“Washington had no reason to believe Plaintiff Morrow was guilty of money laundering,” says the federal lawsuit. “Defendants Washington and Russell told Plaintiff Morrow they would hold him prisoner and prosecute him for money laundering unless he would agree to forfeit the $3969. Under this duress and these threats, Defendants Washington and Russell coerced Plaintiff Morrow to execute documents memorializing the forfeiture, and released him, and warned him to not hire a lawyer or try to get his money back.” The “money laundering” charges were subsequently dismissed.
Morrow is a black African American and the lead plaintiff in a case involving eight motorists who claim they were stopped and stripped of their cash for no other provocation than driving or riding through Tenaha while black. The cars they all drove were either rented or displayed out-of-state license plates.
On August 13, 2007, Deputy Washington lifted $50,291.00 from two black African Americans from Washington D.C. and Maryland who were traveling through Texas together.
“Washington threatened Plaintiffs with charges of money laundering and lengthy sentences if they would not execute documents allowing the seizure or if they otherwise contested the seizure,” says the lawsuit.
“Washington did not charge Plaintiffs with any criminal offense, nor did he have legal justification to do so.” On June 11, 2008, Deputy Washington confiscated $13,000 from a black African American from Wisconsin.
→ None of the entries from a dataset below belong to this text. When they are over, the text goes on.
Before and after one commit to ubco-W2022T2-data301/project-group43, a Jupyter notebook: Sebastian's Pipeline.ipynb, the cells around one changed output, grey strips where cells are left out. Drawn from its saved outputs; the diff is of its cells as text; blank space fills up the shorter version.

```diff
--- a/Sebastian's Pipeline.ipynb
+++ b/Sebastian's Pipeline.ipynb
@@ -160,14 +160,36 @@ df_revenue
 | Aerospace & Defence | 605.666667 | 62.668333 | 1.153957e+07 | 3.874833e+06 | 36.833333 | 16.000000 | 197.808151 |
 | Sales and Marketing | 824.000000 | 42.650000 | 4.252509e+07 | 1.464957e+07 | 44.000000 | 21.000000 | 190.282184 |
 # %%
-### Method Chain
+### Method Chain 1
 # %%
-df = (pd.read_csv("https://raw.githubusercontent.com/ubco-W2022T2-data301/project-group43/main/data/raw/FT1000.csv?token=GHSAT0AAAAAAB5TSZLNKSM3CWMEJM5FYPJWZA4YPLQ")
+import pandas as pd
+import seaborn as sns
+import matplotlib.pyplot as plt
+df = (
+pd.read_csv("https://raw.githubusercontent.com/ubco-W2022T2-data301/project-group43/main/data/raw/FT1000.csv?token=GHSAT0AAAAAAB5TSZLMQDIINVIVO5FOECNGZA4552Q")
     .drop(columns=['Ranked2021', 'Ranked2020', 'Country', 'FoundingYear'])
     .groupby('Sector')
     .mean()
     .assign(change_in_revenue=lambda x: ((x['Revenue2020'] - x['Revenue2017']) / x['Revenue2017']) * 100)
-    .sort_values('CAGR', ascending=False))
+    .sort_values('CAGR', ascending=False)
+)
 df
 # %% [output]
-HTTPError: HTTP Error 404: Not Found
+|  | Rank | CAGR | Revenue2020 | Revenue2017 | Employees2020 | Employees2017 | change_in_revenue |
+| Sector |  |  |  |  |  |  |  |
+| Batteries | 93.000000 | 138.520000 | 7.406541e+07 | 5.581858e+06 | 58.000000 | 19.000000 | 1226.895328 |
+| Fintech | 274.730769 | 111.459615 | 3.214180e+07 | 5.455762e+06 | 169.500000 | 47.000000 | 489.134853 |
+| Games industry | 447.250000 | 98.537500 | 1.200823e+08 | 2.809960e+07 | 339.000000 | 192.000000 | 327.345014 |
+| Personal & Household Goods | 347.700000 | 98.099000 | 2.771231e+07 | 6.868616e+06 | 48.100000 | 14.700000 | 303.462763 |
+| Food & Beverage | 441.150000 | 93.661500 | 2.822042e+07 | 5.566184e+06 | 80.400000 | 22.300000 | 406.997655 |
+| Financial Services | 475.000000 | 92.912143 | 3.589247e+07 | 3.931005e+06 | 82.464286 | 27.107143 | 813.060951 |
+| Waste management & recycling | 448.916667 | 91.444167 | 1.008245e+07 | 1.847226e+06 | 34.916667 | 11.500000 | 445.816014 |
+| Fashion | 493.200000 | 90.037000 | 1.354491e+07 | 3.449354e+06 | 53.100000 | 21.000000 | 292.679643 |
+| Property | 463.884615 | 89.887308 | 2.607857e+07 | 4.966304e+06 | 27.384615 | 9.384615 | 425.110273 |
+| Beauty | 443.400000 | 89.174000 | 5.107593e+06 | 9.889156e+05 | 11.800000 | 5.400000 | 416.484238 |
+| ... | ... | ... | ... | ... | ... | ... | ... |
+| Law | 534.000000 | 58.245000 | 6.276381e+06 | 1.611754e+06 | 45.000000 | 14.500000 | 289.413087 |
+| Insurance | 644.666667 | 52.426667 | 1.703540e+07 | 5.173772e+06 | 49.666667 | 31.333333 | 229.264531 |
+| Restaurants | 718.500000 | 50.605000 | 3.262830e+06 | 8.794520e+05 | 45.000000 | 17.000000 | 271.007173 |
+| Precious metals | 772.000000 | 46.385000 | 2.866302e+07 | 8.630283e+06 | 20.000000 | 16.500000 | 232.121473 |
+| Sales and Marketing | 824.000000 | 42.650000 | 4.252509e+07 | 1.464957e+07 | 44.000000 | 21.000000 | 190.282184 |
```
“Washington threatened to bring money laundering charges against Plaintiff, and to prosecute him on those charges, if he did not execute documents permitting Defendant Washington’s seizure and forfeiture of the money,” says the lawsuit. “Under this coercion, Plaintiff signed the documents.” On April 18, 2007, Deputy Washington stopped and detained another pair of black African American motorists, Linda Dorman and Marvin Pearson, both from Ohio. While under detention they were questioned by Shelby County District Attorney Investigator Danny Green. He asked them if they had any money. According to court documents Dorman and Pearson admitted to having $4,500, but after Green confiscated the cash under the usual coercive threats, he handed them a receipt for only $4,000. No charges against Dorman or Pearson were ever filed. Jennifer Boatwright is a white woman from Texas, but on April 26, 2007 she was driving down Highway 59 near Tenaha with Ronald Henderson, a black African American. They were stopped and detained by Deputy Washington, then questioned by Washington and D.A. Investigator Green.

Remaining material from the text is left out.